== ASSIGNMENT ==
Lines that include the string "links" are the ones to copy from the entries below.

== EXERCISE DATA ==
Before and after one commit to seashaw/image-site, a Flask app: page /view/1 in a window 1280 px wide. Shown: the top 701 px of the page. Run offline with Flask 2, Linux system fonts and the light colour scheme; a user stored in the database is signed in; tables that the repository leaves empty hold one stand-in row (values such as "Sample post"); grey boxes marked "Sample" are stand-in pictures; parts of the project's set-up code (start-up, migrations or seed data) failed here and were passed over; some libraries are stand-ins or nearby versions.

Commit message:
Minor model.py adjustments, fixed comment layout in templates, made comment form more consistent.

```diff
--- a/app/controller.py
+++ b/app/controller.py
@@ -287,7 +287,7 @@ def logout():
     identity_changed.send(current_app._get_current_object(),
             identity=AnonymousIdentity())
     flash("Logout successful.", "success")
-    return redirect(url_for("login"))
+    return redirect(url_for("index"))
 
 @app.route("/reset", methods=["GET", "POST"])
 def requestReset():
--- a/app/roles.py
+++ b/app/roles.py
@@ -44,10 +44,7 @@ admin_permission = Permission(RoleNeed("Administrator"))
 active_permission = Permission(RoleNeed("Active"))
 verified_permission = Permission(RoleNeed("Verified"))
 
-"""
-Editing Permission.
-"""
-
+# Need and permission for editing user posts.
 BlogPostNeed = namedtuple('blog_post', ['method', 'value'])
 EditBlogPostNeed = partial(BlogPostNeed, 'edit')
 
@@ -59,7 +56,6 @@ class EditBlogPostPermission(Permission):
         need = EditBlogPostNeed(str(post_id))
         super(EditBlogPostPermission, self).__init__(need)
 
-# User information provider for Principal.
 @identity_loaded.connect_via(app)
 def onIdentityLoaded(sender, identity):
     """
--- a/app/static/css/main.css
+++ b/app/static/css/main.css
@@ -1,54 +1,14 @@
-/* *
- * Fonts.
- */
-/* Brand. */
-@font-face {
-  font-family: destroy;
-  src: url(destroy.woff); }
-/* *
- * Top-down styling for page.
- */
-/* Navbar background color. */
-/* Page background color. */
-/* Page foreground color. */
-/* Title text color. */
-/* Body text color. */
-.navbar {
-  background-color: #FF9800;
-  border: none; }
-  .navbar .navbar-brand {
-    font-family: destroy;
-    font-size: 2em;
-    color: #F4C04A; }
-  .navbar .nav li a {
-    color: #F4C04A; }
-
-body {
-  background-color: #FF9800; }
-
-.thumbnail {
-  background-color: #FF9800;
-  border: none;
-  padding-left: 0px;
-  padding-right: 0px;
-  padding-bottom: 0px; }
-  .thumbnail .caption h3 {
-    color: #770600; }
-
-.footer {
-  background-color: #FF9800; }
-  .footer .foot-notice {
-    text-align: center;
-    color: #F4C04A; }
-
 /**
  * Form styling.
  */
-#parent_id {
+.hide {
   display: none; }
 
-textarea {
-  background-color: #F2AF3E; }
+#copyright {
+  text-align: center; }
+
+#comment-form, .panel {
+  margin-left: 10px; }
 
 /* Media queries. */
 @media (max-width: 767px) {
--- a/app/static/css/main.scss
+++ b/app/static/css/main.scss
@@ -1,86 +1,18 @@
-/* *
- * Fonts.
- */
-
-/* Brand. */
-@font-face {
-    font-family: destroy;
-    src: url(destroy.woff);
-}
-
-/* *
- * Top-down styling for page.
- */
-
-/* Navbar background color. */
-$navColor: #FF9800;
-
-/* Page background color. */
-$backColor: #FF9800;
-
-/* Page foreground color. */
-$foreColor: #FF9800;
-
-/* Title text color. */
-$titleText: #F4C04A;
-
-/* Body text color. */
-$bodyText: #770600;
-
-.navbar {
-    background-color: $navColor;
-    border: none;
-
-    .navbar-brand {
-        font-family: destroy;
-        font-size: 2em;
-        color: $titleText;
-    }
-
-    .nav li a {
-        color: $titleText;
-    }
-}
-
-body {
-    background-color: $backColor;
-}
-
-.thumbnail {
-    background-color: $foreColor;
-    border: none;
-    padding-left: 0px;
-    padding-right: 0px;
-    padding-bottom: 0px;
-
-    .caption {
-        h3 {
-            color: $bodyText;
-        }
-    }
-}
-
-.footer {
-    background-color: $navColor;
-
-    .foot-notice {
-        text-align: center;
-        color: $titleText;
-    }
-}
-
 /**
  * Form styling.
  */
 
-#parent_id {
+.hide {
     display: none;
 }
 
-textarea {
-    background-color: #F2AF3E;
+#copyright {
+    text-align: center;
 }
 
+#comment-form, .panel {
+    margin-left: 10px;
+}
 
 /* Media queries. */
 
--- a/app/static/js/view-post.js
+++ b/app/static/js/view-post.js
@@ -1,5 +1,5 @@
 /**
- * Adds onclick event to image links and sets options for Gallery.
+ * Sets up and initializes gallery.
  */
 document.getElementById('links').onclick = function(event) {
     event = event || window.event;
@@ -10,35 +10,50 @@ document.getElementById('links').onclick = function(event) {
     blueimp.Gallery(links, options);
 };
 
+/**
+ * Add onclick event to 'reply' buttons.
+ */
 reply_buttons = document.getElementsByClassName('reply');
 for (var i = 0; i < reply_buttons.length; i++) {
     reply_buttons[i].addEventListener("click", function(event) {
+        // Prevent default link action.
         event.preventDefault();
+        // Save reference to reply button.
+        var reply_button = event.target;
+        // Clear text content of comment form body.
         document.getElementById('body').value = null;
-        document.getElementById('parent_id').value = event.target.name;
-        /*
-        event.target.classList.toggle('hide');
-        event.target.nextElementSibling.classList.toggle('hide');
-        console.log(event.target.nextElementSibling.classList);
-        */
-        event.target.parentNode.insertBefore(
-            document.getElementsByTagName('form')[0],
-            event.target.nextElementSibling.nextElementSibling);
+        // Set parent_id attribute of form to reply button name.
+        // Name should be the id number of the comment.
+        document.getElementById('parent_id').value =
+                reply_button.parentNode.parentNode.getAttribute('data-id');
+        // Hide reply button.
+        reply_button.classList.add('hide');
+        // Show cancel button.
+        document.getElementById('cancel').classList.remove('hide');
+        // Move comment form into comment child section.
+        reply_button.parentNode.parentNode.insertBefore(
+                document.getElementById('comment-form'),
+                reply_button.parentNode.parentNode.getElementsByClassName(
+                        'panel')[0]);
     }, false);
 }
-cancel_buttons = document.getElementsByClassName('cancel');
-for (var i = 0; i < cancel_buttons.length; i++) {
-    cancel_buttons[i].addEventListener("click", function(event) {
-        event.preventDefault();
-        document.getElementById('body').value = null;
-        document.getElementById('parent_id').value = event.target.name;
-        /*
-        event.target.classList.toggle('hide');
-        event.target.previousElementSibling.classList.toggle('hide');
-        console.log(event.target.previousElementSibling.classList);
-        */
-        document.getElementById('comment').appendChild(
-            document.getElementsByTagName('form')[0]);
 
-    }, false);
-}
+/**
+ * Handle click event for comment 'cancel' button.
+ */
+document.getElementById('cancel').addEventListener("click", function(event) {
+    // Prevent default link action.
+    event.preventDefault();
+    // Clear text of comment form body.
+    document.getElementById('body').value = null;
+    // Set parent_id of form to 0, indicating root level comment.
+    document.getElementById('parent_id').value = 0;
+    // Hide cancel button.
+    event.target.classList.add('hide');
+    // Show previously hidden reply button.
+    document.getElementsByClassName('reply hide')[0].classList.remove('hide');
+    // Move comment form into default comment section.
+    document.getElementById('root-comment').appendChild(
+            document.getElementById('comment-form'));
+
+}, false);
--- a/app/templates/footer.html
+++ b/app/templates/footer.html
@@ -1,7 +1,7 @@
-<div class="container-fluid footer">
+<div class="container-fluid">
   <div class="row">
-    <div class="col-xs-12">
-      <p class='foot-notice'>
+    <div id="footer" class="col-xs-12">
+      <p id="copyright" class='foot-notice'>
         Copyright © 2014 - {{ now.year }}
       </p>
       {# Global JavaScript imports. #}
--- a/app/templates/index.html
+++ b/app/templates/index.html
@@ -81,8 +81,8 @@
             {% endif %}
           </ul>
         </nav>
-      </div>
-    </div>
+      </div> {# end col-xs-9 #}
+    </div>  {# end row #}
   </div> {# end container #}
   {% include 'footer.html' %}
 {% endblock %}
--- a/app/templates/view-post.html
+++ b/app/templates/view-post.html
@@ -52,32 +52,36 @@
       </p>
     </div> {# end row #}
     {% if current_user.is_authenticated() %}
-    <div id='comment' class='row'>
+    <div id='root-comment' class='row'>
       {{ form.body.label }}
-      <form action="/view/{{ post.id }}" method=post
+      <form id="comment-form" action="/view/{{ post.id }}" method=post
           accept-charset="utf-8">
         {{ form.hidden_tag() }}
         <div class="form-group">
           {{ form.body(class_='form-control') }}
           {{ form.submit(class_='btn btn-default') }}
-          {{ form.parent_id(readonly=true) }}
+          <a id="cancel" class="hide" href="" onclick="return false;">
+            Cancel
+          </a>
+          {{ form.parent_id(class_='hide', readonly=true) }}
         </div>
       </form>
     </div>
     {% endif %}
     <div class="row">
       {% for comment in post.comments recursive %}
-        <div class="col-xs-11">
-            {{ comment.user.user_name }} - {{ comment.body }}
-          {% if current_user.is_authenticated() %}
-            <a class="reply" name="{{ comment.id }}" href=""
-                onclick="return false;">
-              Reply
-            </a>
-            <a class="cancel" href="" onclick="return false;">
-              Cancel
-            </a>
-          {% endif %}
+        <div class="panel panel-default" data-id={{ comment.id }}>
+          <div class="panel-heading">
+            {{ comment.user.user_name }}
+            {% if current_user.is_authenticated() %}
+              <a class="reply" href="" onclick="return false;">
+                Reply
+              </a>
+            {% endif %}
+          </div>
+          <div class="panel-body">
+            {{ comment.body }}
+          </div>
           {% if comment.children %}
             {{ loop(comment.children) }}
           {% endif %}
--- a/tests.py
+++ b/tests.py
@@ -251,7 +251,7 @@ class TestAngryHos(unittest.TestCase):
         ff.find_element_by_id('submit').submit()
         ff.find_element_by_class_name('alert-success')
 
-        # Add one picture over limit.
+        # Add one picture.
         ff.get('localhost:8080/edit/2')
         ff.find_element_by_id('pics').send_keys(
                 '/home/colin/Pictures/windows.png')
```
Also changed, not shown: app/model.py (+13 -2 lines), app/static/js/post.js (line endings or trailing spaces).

==

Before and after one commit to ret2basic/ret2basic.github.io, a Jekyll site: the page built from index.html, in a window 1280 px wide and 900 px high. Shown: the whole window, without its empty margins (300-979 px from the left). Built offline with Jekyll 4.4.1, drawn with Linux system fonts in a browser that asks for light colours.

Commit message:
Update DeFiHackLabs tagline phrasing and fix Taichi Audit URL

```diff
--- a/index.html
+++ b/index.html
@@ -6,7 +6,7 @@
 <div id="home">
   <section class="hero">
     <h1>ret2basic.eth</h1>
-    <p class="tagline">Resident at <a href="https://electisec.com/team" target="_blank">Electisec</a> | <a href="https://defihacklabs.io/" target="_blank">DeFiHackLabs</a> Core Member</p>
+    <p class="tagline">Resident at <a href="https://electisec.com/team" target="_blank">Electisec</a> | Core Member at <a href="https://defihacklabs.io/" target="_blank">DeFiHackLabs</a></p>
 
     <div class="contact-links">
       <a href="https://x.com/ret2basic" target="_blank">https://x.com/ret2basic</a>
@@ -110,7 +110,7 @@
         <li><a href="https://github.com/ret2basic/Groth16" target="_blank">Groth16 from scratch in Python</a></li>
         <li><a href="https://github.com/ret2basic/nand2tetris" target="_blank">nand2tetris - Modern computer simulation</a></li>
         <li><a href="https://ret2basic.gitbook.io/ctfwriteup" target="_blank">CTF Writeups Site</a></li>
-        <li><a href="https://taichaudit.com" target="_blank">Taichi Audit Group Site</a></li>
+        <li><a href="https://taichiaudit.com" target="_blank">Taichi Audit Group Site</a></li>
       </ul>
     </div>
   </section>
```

== WRITTEN RESPONSE ==
- * Adds onclick event to image links and sets options for Gallery.
 document.getElementById('links').onclick = function(event) {
@@ -10,35 +10,50 @@ document.getElementById('links').onclick = function(event) {
     blueimp.Gallery(links, options);
     <div class="contact-links">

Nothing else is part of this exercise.